Both mesmerizing and horrifying, 100 mushroom clouds bloomed from and above the desert at the Nevada Test Site between 1951 and 1962. Hundreds more atomic explosions blasted underground until 1992. One hundred and ten miles away from the site, the National Atomic Testing Museum explores the area’s history, the ‘Atomic Age’ and dissects geopolitical events including what this nuclear history means for the world today.
This colorful Smithsonian-affiliated museum’s 8,000 square feet of collections include some 12,000 artifacts, documents, photographs and video clips that recount the history and pop culture surrounding the Cold War, atomic science and the Nevada Test Site.

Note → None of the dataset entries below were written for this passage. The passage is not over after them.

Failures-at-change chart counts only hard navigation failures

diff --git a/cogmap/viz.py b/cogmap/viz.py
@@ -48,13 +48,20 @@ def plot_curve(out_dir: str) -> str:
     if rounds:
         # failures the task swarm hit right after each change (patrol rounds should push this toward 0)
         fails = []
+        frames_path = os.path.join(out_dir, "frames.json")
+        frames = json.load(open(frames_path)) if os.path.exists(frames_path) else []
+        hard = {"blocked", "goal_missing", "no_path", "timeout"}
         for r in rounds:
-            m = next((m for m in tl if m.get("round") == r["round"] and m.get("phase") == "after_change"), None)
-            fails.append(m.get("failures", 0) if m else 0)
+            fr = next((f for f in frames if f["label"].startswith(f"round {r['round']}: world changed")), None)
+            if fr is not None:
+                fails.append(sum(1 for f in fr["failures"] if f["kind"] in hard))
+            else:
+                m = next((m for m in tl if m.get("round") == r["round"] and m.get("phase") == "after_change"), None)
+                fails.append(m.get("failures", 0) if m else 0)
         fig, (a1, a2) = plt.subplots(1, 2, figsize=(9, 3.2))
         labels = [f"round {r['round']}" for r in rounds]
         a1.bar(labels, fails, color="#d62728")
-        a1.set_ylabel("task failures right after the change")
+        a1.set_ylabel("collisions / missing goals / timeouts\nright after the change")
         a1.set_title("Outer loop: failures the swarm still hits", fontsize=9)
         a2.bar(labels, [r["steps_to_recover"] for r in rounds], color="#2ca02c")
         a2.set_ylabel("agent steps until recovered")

Walk through a circular bunker to see a 1960s children’s cereal box offering a free ‘atomic ring,’ Native American artifacts from the test area, Geiger counters, a replica 9 megaton nuclear bomb and the reactor that spawned the original nuclear rocket. Inside the Ground Zero Theater visitors can recreate the experience of witnessing an above ground test from Las Vegas and learn about the Nevada Test Site’s creation.
A new exhibit, included with the price of admission, explores another Nevada Desert site of intrigue: Area 51.

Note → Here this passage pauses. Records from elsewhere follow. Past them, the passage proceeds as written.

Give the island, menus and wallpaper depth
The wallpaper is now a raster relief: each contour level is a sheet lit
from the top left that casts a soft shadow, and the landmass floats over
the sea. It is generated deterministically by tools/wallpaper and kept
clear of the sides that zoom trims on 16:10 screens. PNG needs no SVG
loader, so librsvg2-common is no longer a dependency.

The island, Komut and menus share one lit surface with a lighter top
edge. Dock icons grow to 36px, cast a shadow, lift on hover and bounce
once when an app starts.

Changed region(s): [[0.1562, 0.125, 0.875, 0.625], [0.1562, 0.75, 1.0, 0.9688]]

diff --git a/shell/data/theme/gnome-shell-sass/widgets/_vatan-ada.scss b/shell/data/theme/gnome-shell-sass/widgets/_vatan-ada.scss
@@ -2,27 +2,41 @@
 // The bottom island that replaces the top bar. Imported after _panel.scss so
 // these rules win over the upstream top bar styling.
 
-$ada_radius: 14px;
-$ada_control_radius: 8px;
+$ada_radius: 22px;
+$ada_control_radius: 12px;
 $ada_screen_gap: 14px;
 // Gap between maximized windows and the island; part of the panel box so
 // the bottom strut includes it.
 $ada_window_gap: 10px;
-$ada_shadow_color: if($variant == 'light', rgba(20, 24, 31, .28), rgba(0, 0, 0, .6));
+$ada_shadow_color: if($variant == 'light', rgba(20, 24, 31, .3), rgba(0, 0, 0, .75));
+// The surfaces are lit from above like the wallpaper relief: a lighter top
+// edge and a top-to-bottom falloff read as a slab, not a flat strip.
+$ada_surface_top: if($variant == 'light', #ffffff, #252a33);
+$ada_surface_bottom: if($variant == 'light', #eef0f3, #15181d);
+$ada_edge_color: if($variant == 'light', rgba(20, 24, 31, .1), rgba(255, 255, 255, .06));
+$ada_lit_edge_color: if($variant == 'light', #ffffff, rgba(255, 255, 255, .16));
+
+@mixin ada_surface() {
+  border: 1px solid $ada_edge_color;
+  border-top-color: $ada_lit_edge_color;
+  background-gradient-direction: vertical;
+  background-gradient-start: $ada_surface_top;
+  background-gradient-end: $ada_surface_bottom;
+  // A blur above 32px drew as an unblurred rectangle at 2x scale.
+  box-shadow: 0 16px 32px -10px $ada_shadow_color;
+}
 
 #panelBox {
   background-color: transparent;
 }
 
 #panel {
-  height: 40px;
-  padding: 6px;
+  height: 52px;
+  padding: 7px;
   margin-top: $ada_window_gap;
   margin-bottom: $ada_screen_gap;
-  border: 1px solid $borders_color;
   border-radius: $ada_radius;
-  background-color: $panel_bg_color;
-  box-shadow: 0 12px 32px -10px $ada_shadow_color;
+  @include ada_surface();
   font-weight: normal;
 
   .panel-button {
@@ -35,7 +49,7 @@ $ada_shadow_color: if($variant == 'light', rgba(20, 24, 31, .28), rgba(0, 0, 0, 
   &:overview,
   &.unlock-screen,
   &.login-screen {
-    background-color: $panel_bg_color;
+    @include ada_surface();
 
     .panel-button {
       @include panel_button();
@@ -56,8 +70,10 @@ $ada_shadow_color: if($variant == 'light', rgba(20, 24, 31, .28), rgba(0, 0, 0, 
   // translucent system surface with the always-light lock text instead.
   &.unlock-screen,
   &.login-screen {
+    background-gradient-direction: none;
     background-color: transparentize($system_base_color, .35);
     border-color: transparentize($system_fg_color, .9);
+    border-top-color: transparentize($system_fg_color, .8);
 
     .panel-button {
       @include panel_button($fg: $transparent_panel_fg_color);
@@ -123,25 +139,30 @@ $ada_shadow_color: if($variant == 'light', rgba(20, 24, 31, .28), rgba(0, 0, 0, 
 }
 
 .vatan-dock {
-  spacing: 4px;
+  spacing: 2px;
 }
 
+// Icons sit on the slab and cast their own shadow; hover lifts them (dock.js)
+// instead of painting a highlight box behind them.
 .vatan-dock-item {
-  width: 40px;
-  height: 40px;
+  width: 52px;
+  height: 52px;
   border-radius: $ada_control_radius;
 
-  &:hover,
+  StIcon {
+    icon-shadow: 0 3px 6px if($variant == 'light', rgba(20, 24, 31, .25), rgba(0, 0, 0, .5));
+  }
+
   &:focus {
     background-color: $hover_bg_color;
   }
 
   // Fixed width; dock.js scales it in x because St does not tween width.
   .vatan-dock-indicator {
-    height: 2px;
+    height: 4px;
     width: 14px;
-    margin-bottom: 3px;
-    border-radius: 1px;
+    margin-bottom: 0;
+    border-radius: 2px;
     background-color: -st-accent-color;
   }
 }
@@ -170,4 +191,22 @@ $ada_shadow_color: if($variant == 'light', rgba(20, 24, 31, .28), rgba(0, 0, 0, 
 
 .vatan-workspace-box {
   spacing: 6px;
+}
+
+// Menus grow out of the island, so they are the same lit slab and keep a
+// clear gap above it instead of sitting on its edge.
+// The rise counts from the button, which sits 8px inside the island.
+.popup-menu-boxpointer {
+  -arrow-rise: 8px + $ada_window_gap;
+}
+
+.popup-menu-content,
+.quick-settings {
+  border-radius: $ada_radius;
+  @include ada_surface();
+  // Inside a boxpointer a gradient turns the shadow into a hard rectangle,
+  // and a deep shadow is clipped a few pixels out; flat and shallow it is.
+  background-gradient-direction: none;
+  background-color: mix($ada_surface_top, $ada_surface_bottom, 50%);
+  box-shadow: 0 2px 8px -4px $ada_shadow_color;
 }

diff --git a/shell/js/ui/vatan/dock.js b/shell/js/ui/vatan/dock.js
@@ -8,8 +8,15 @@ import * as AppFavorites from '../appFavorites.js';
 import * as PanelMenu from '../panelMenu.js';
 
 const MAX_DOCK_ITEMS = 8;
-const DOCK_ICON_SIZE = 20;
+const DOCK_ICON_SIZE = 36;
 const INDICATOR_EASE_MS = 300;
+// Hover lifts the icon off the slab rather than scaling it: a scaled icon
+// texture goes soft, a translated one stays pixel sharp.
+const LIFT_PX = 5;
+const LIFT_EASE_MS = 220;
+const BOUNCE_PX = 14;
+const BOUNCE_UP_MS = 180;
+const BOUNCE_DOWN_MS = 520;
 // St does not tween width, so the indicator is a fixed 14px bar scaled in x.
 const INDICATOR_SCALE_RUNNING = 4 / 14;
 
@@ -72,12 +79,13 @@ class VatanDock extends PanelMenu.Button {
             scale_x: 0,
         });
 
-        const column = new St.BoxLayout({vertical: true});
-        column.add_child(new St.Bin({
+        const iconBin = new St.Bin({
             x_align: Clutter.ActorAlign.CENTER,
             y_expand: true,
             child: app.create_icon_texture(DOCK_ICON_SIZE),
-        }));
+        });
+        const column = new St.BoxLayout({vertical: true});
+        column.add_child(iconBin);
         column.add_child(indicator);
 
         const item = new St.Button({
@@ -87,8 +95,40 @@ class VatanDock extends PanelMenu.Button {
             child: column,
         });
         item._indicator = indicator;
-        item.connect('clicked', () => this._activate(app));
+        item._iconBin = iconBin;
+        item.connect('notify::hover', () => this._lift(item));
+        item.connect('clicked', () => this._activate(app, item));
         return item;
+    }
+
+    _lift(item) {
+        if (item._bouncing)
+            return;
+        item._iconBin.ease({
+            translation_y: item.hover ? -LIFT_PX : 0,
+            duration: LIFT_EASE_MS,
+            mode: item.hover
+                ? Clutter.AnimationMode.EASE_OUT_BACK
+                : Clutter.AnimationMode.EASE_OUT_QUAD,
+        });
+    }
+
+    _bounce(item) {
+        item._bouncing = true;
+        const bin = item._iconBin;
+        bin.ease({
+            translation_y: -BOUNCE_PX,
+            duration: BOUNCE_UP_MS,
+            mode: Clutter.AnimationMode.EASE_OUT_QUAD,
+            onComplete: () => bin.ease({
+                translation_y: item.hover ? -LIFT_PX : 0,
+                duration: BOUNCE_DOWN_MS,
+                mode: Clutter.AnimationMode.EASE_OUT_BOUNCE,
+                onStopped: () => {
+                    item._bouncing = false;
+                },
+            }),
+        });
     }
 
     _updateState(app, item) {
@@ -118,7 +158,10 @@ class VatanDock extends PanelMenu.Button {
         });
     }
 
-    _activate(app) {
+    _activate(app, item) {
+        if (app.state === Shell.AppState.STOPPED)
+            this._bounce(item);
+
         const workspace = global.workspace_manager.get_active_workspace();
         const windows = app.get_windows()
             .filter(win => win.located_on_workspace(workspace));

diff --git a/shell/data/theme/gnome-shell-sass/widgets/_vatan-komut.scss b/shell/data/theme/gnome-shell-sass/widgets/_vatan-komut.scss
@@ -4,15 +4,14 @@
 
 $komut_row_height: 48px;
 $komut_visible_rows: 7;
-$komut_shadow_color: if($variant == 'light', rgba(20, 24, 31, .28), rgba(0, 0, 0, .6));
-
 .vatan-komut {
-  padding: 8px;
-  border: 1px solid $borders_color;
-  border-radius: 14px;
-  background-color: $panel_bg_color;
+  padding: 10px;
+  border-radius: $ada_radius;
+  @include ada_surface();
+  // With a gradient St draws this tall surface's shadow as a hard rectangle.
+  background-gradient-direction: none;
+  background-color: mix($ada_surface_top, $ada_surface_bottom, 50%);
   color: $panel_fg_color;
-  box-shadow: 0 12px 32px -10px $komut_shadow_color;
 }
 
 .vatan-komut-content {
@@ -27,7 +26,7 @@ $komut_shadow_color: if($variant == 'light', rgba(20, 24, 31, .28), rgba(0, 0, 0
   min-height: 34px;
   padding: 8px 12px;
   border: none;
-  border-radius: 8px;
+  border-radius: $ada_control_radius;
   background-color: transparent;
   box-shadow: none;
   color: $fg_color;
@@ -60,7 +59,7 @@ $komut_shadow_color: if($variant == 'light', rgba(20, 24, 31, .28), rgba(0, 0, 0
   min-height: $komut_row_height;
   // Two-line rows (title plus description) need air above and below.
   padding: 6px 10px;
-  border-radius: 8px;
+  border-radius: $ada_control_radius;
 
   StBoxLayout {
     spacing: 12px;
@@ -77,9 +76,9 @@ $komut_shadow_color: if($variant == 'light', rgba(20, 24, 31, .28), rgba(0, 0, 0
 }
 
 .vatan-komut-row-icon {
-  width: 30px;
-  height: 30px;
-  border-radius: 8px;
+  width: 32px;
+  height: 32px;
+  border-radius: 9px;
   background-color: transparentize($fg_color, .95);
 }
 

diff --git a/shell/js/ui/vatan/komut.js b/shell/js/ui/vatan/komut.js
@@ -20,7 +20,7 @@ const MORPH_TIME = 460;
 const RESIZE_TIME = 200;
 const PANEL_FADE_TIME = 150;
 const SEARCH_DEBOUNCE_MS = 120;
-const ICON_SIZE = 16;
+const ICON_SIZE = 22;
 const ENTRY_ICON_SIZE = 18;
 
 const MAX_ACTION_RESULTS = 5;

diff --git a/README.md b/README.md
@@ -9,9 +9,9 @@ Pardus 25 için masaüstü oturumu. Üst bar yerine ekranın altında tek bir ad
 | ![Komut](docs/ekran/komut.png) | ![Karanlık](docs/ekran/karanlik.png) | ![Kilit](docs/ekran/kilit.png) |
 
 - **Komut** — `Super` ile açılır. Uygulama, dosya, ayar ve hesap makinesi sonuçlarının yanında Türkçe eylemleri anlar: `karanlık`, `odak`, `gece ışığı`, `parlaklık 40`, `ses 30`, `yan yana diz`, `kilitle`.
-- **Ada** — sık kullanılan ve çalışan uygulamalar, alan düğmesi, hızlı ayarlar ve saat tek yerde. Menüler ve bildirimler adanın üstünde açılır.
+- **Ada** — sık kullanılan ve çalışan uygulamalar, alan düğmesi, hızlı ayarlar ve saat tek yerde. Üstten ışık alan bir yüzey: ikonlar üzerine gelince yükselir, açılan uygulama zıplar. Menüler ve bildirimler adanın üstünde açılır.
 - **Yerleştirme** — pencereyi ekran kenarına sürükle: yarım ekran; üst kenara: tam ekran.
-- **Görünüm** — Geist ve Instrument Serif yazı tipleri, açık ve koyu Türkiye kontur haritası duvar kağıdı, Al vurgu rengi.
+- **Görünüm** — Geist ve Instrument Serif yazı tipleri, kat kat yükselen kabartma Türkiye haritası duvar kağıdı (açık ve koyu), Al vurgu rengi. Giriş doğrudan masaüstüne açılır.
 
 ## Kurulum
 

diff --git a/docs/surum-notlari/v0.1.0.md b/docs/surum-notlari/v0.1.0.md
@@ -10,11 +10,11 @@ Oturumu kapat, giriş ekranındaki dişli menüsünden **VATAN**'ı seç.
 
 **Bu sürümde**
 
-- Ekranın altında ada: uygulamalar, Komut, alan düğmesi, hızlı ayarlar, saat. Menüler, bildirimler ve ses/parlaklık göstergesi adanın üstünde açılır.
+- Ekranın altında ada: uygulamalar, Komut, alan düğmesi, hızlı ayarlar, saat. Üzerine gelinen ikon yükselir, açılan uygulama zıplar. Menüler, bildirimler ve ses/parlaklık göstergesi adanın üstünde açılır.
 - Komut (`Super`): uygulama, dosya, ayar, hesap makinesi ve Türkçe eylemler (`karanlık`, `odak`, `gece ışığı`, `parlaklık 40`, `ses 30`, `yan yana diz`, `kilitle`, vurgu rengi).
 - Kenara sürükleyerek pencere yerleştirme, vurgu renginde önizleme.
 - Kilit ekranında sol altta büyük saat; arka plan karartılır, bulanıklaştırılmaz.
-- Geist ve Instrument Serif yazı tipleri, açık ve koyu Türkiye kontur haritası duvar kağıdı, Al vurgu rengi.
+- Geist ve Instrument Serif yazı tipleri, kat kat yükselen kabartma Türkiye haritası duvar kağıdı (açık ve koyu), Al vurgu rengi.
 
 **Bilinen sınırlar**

The museum is located at 755 E. Flamingo Road in Paradise, Nevada, a southern suburb of Las Vegas along bus route #202. It is open Monday through Saturday 10am-5pm and Sunday 12pm 5pm.
Admission is $22 for adults and $16 for kids ages 7-14 (other group or demographic discounts may apply). Tours cost an additional $14 per person and must be booked two weeks in advance. Budget 2-4 hours to explore this museum.